Harnessing Entropy

In Solar, a novel by acclaimed author Ian McEwan, the protagonist, a physicist named Michael Beard, has been tasked to evaluate submissions from the public sent to a UK panel looking for new ideas for clean energy. He divides them into piles: those that violate the first law of thermodynamics, those that violate the second law, and those that violate both. This cleantech reporter could relate.

That’s why ideas that start with the laws of thermodynamics – rather than those that have to account for them later – are so attractive. Take entropy, for example. In our daily life we struggle against entropy – the iPod headphone wires that get totally knotted up in my handbag, the fact that the neatest person you know still has a junk drawer, and so on.

This week’s issue of C&EN explores research that tries to harness the universe’s arrow-like movement to disorder. When CO2 laden emissions from power plants are released into the atmosphere, the CO2 mixes into the ambient air mass. As Naomi Lubick explains, an electrochemical cell could harvest the energy that is released when these two gases mix. Researcher Bert Hamelers of the Dutch water treatment tech center Wetsus, has developed a lab scale device to do just that.

But Lubick points out that to implement such a solution would require overcoming at least two hurdles – one, the sulfur dioxide and nitrogen oxides may foul the system’s membranes. And two, it is no easy task to dissolve huge amounts of CO2 in liquid.

Dissolving gas in liquid requires toil and trouble. Credit: Wikimedia Commons

Dissolving gas in liquid requires toil and trouble. Credit: Wikimedia Commons

In fact, dissolving the gas uses quite a bit of energy. Which reminds me of another literary reference: the witches of Shakespeare’s MacBeth chant “Double, double, toil and trouble; Fire burn and cauldron bubble” – indeed, there is some toil and trouble involved.

I know that many other researchers and technology companies are working on these two problems. For example, there are programs working on carbon capture and storage that are using liquids, catalysts and membranes to grab components of power plant emission gases. And firms such as Calysta Energy and Lanzatech have plans to use microbes to make useful products out of gases such as methane and flue gas. For that, they need to dissolve the gas in water. It is not a trivial problem.


Author: Melody Bomgardner

Share This Post On

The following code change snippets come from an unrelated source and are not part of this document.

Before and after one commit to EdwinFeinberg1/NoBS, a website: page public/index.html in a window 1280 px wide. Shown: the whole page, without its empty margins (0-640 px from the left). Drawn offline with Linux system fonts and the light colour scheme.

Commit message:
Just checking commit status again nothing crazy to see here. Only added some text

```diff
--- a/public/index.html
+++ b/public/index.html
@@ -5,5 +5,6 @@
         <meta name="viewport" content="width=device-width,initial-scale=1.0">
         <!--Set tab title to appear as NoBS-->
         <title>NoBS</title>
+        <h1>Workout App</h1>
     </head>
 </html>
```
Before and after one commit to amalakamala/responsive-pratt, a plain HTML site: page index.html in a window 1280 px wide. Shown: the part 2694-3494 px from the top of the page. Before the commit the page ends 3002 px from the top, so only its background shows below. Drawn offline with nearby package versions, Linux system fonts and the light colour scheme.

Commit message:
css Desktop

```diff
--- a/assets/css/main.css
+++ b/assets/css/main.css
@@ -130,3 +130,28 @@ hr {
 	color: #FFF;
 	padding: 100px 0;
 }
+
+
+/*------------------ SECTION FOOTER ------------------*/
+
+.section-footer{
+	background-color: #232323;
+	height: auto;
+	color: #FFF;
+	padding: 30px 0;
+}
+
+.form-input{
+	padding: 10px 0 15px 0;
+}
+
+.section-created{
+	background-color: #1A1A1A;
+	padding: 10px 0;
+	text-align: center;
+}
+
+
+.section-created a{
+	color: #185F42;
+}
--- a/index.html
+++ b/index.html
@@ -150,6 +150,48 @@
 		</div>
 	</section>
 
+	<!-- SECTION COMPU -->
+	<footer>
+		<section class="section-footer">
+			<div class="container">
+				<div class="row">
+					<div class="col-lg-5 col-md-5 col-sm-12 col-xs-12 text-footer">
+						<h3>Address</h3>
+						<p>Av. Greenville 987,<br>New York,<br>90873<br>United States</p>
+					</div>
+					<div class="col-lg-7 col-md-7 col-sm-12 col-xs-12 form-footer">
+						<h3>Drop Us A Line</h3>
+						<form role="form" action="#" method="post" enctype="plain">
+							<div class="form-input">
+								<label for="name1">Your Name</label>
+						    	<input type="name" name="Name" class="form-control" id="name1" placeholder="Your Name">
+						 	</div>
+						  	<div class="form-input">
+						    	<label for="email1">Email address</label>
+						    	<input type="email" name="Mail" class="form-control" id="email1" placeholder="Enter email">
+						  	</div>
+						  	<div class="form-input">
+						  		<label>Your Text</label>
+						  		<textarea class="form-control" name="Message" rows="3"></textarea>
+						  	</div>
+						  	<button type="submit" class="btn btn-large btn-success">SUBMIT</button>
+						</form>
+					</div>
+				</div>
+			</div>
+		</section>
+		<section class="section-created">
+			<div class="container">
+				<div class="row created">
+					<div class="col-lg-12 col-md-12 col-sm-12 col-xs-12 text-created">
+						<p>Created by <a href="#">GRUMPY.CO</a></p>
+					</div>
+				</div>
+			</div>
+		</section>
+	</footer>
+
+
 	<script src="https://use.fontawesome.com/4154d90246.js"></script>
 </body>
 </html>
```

  1. Some of these challenges are already met. One of the last sulfur mines in the world was shut down years ago since all the sulfur anyone would need could be obtained from the flue gases of fossil fuel plants. Noxout is the core business of a company called Fuel Tech (FTEK). Water treatment of cooling towers routinely deals with solubility of carbonates in water through “Cycles of Concentration”. I have some interest in growing micro algae from the CO2 from the stack and the blowdown water from the power plant cooling towers. If my math is correct, one percent conversion of CO2 from the stack of an average coal-fired plant into algae biomass yields 1 million gallons of biodiesel every 90 days.

  2. The UK’s HSE website has some useful information about Carbon capture and storage (CCS) http://hse-gov.co.uk/carboncapture/index.htm

    It’s an exciting technology which obviously holds a great deal of weight.